Last Updated on May 8, 2015, by eNotes Editorial. Word Count: 744
Like all Colette’s novels, The Cat is about love. The relationship between the lovers is unhappy because Colette believed that no genuine communication between men and women is possible: Their needs are both different and mutually exclusive.
The major problem in the marriage is Alain’s inability to adjust to both adulthood and the post-World War I era, which he considers to be sullied beyond redemption. Alain is attracted to Camille in the only way that Colette’s lovers are ever attracted to each other—through sexual desire—but Camille’s modern attitudes, especially those toward sex, condemn even their conjugal relationship to failure. In Alain’s judgment, Camille is insufficiently impressed by his male presence, and her boldness in initiating sexual encounters dampens his ardor and offends his sensibilities. Camille’s robust sexual appetite makes Alain flee to Saha, setting up an unusual romantic triangle which not only pits one female against another but also contrasts adulthood and sensuality (represented by Camille) versus childhood and innocence (represented by Saha). For Colette, the purity of all animals is inherent in their being because they are ruled by instinct, and therefore act without duplicity or guile—qualities that Colette believed destroy innocence and characterize much adult human behavior. The suffering that both Alain and Camille experience in their futile attempt to find common ground makes the reader more sympathetic to them.
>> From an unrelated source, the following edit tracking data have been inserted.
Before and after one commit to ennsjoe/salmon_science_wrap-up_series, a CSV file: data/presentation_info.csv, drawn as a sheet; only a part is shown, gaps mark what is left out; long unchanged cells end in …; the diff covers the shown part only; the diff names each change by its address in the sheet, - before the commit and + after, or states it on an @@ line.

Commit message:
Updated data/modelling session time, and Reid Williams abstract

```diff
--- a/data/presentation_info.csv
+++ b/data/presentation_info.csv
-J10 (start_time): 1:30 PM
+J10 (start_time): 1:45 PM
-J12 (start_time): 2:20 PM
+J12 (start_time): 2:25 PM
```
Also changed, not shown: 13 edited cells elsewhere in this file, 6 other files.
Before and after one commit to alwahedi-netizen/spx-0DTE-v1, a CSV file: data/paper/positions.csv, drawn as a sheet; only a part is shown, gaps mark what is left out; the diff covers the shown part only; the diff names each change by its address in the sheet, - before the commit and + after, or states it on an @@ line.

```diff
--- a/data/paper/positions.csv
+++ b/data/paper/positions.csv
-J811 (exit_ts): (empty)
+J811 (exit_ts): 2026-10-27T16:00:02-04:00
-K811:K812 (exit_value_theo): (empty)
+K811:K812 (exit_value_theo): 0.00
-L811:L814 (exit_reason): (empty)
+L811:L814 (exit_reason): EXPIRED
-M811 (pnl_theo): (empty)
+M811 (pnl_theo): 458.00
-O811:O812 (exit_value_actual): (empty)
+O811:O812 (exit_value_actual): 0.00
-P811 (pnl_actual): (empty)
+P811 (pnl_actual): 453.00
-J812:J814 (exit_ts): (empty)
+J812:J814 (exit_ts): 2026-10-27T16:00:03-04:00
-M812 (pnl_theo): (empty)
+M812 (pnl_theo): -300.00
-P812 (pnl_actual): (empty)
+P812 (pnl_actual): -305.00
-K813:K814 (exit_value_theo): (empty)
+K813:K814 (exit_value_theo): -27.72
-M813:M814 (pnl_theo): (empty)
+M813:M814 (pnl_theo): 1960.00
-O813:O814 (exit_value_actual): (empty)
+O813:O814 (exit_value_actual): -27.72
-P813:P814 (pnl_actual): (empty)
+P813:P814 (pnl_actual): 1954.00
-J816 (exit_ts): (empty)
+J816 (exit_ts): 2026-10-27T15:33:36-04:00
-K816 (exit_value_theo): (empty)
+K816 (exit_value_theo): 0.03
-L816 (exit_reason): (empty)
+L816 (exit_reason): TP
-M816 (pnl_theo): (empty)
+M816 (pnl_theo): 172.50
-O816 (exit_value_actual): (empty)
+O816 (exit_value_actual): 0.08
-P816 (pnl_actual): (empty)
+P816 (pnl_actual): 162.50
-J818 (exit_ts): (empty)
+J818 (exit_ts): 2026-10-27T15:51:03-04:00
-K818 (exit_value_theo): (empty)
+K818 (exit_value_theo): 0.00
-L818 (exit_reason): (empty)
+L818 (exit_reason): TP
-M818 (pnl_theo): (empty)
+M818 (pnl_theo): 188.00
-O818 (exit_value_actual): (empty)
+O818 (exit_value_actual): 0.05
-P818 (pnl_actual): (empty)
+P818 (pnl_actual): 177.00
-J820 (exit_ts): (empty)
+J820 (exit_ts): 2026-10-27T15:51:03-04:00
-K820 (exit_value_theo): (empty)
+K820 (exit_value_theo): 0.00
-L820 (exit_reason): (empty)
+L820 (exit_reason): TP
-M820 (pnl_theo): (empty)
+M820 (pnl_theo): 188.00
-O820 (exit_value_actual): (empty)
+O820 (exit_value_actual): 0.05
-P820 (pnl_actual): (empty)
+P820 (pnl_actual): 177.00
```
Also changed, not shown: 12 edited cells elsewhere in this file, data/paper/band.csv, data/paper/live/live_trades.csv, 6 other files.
The ideal for which Alain yearns nostalgically is the innocence of his childhood experience in his mother’s home and garden, but his aspirations are in an unnatural form: Adult childhood and adult innocence are as unattainable in reality as their vision is seductive in concept. Thus, Alain’s marriage is doomed to failure, his hopes are deluged by frustration, and his existence is reduced to impotence.
The Cat is a concise work of literature written from the woman’s point-of-view in dialogue that is lean and incisive. Colette skillfully structures her words so that the reader empathizes not with Alain, whose thoughts and experiences are recounted, but with Camille, whose point of view is focused on only during the scene in which she attempts to murder Saha.
Colette believed that the way to make abstract concepts intelligible to readers was to avoid lush prose and to focus on precise descriptions of physical objects. She also thought that ideas could be emphasized and explained by presenting them in dialectical contrasts. As in Colette’s novels Chéri (1920; English translation, 1929) and La Fin de Chéri (1926; The Last of Chéri, 1932), the most obvious of these contrasts are the newlyweds themselves, who are almost mirror opposites. Alain is the last scion of an ancient silk-manufacturing firm whose roots in antiquity and connection to wealth and luxury help to give him both an abiding love for the past and lofty social status. Camille’s family are newly rich manufacturers of washing machines, a product closely linked with the postwar era that Alain despises and considers meretricious. Moreover, the personalities of Alain and Camille are as antipodal as their family origins. She is dark and energetic; he is fair and lethargic. He dreams of the past; she embraces the present and looks toward the future. He prefers a quiet, genteel lifestyle; she adores the pleasures and excitement of postwar culture. Such contrasts make their incompatibility obvious and help to explain the choices that each of them makes during the novel.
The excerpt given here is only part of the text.